In 2018, Sephora joined the Green Chemistry and Commerce Council (“GC3”), to drive and increase the commercial acceptance of “green chemistry” across a variety of industries. 

Straight from the EPA: “Green chemistry is the design of chemical products and processes that reduce or eliminate the use or generation of hazardous substances. Green chemistry applies across the life cycle of a chemical product, including its design, manufacture, use, and ultimate disposal. Green chemistry is also known as sustainable chemistry.” Why is this important? Because this process not only has less of an impact on the environment from the get-go but it also reduces the need to remediate, or clean-up, pollutive byproducts and contaminants that get into waterways or that can lead to environmental spills and disasters. Huge bonus points. 

For the past seven years, Sephora has been an EPA Green Power Partner and has powered all of it’s US stores, distribution centers, and corporate offices with 100% renewable energy. 

In 2018, they purchased 23.7 million kWh of renewable energy –a whopping increase of 80% from 2017. Which is enough energy to power one house with clean energy for 2300 years.

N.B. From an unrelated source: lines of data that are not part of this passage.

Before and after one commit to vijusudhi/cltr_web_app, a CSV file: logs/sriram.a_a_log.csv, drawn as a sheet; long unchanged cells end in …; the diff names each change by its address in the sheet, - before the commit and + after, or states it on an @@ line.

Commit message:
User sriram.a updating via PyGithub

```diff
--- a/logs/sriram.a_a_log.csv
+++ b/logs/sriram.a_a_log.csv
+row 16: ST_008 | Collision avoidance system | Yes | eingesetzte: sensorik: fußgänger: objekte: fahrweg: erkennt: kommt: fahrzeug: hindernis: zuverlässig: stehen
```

According to Sephora’s CEO, Chris de Lapuente, “We aspire to be the most loved beauty community in the world, and as a part of this, Sephora, has a responsibility as an industry leader to help benchmark exemplary environmental performance. New Technologies, equipment, and eco-friendly materials are being introduced all the time and impact every aspect of our business– architecture, store operations, logistics, and products.”


Corporate Ethics 3/5 
Diversity 4/5 
Job Quality 3/5 

In their continued crusade to prioritize diversity and inclusion within the workplace, Sephora has partnered with community organizations and advocacy groups and offers a 9-week training program in their US distribution centres to create an accessible working environment for those with disabilities. At the end of each training course, the graduates are offered full-time employment with benefits and equal pay and are held to the same standard as their co-workers. At Sephora’s Mississippi Distribution Center, 30 percent of the workforce have a disability.

“Employing individuals with disabilities has proven to be more meaningful than any of us ever imagined. Our employees with disabilities are truly fearless and have inspired us to focus first on our abilities and I will forever be grateful to them.” Tucker Morgan, GM of the Sephora Las Vegas distribution centre

Sephora has drummed up a bit of controversy over the years from multiple claims of discrimination in their stores. Recording artist, SZA –who was once an employee at a Sephora in California– went on Twitter proclaiming that while visiting a different Sephora location, employees called security on her under the assumption she was stealing.

In 2014, Sephora was hit with a class action lawsuit brought about by four women of Chinese descent claiming that the brand discriminated against them, and thousands of others, based on their Asian surnames. The lawsuit stated that Sephora shutdown their Beauty Insider accounts and blocked access to the Sephora website to those with Asian surnames, or emails from Chinese domains under the suspicion that they were taking advantage of a sale to buy up products in bulk only to resell them for a profit.  The plaintiffs for the case were longtime Sephora shoppers –whose makeup purchases were compact at best– and are all based in the US. In 2017 the claim was settled and granted approval by the courts. 

Taken from the Racial Bias in Retail Report

To keep themselves corporately accountable to upholding the results of their Racial Bias in Retail Report, and in an attempt to avoid further public floggings for discrimination, Sephora will be sharing their progress bi-annually in their Diversity and Inclusion section of their site and has mandatory anti-racism and diversity training for all employees. 

In 2021, it is the bare minimum that companies like Sephora not only invest in diversity and inclusivity on their home-front, but use their influence to create actionable impact to reform the beauty industry.